2015 January 30
Gazprom has chosen the location for its new LNG terminal in the Baltic region – it is to be built at Ust-Luga port. Experts believe, the project implementation will help Russian gas enter new markets. However, the investment project has not been developed yet.
LNG will go to Ust-Luga
Gazprom has recently announced its plan to build an LNG plant near Ust-Luga seaport (Leningrad region, Baltic LNG project). The plant is to produce 10 mln t of LNG per year with a possibility to be expanded to 15 mln t. Gas will be delivered to the plant from Russia’s Unified Gas Supply System. Under the project, a high-pressure gas pipe-line is to be built from Volkhov to Ust-Luga across the southern part of the Leningrad region.

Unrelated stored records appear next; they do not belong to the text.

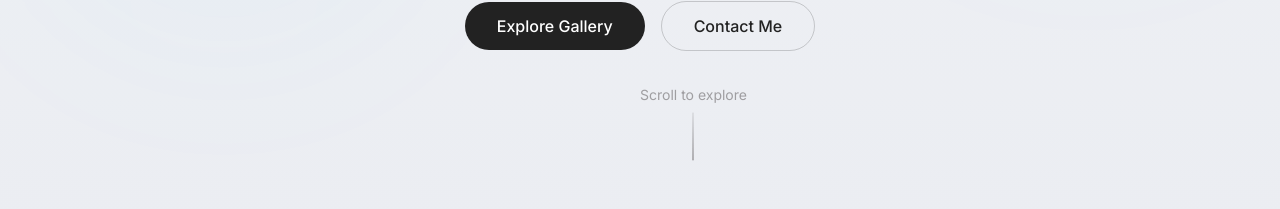
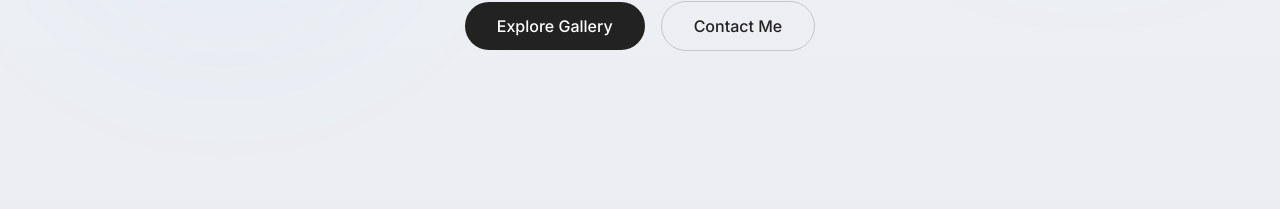
Before and after one commit to emmaxyart/artfolio-splashway, a React (Vite) app: page / in a window 1280 px wide. Shown: the part 591-800 px from the top of the page. Built offline with nearby package versions, Linux system fonts and the light colour scheme; a web font is replaced by a local one.

Commit message:
Remove scroll to explore
Removes the "scroll to explore" element from the Hero component.

```diff
--- a/src/components/Hero.tsx
+++ b/src/components/Hero.tsx
@@ -74,11 +74,6 @@ const Hero = () => {
           </div>
         </div>
       </div>
-
-      <div className="absolute bottom-12 left-1/2 transform -translate-x-1/2 flex flex-col items-center animate-float">
-        <span className="text-sm text-art-medium-gray mb-2">Scroll to explore</span>
-        <div className="w-[2px] h-12 bg-gradient-to-b from-art-medium-gray/20 to-art-medium-gray/80" />
-      </div>
     </section>
   );
 };
```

Earlier, port Primorsk was also considered as a possible location. Press center of Gazprom failed to explain why the Company opted for Ust-Luga. Valery Golubev, Chairman of Gazprom BoD, earlier mentioned this place as the most advantageous location from the point of view of ice situation and seaway construction. It should be also noted that there is more clear space for the development near Ust-Luga while regulations on LNG farms intervals are quite tough in Russia.
Gazprom does not specify the marine share of the project, how much LNG is to be used as bunker fuel or the plans on construction of specialized vessels. As Gazprom told IAA PortNews, these details will be announced upon completion of the investment project “in several months”.
Initially, Baltic LNG was supposed to be built in 2018, now it is postponed till 2019..
We’ve got long arms …
Baltic LNG is intended for diversification of Gazprom’s sales markets and ‘reach’ remote regions. Today, Gazprom delivers LNG to over ten countries.
“Our Company holds a leading position in the global energy business. The Baltic LNG project will provide Gazprom with additional competitive advantages, enhance its presence in the dynamic LNG market and open up new supply regions for the Company,” said Alexey Miller.
Experts say that Gazprom’s expectations are quite reasonable. As Aleksandr Ignatyuk, Director of information & analytical department of IC Energocapital told IAA PortNews, major LNG consumers in Europe are Spain and France, the countries quite difficult to ‘reach’ from Russia. “However, it is quite reasonable that Gazprom’s prices can be an adequate alternative to Algerian and Nigerian gas and, probably to LNG of Qatar and, of course to potential gas of the USA,” the analyst says. According to Aleksandr Ignatyuk, the terms of Baltic LNG implementation do not allow for realistic forecast as regards real capacity of the facilities. “Gazprom is absolutely right to strive for keeping the European market and decreasing of transit risks is not the last thing in this struggle. Baltic LNG has a special meaning in the context of the Kaliningrad region’s energy security, which is particularly topical amid growing risks of transit via Lithuania,” says Aleksandr Ignatyuk.
Earlier, Gazprom representatives said that LNG will be partly supplied to the bunker market which is connected with the introduction of new restrictions on sulphur content in bunker fuel (0.1%) in sulphur emission control areas (SECAs: Baltic Sea and North Sea).
Baltic LNG is not the only project of Gazprom in this sector. The Company is going to build a comparatively small LNG plant and terminal in Vysotsk (Leningrad region). On November 26, 2014, Cryogas CJSC (100% owned by Gazprombank) signed an agreement on construction of a 660,000 tonne LNG terminal near port Vysotsk. Cryogas-Vysotsk firm has already been registered in the Vyborg district and preparatory work on the project is underway. Besides, Gazprom is implementing Vladivostok LNG project >>>>
Moreover, Russia has LNG projects of other companies (Rosneft and Nordic Yards) >>>>
However, implementation of these projects seems to be difficult amid sanctions and unfavorable economic situation.